◆ **Assignment**: What this exercise calls for is an exact copy of the data.
*** Data to use ***
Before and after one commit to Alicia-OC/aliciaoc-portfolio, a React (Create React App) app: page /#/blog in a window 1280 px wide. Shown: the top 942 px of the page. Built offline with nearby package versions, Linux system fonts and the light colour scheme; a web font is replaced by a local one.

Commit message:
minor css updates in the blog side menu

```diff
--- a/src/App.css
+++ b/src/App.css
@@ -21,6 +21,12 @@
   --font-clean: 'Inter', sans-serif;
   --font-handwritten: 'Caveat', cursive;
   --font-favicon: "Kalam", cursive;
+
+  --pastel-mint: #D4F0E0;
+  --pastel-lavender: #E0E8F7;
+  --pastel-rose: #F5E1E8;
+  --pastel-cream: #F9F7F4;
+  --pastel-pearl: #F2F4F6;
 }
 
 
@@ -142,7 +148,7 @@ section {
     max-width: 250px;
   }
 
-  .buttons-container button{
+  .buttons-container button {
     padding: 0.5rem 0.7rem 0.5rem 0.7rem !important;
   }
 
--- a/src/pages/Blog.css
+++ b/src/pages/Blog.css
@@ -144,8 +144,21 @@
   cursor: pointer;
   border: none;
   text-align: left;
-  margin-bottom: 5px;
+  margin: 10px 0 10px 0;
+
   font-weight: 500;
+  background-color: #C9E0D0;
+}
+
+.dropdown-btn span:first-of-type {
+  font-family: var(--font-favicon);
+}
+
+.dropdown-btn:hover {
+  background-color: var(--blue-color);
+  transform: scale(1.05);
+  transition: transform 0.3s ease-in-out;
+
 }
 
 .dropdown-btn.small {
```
***
◆ **Reply**:
Before and after one commit to Alicia-OC/aliciaoc-portfolio, a React (Create React App) app: page /#/blog in a window 1280 px wide. Shown: the top 942 px of the page. Built offline with nearby package versions, Linux system fonts and the light colour scheme; a web font is replaced by a local one.

Commit message:
minor css updates in the blog side menu

```diff
--- a/src/App.css
+++ b/src/App.css
@@ -21,6 +21,12 @@
   --font-clean: 'Inter', sans-serif;
   --font-handwritten: 'Caveat', cursive;
   --font-favicon: "Kalam", cursive;
+
+  --pastel-mint: #D4F0E0;
+  --pastel-lavender: #E0E8F7;
+  --pastel-rose: #F5E1E8;
+  --pastel-cream: #F9F7F4;
+  --pastel-pearl: #F2F4F6;
 }
 
 
@@ -142,7 +148,7 @@ section {
     max-width: 250px;
   }
 
-  .buttons-container button{
+  .buttons-container button {
     padding: 0.5rem 0.7rem 0.5rem 0.7rem !important;
   }
 
--- a/src/pages/Blog.css
+++ b/src/pages/Blog.css
@@ -144,8 +144,21 @@
   cursor: pointer;
   border: none;
   text-align: left;
-  margin-bottom: 5px;
+  margin: 10px 0 10px 0;
+
   font-weight: 500;
+  background-color: #C9E0D0;
+}
+
+.dropdown-btn span:first-of-type {
+  font-family: var(--font-favicon);
+}
+
+.dropdown-btn:hover {
+  background-color: var(--blue-color);
+  transform: scale(1.05);
+  transition: transform 0.3s ease-in-out;
+
 }
 
 .dropdown-btn.small {
```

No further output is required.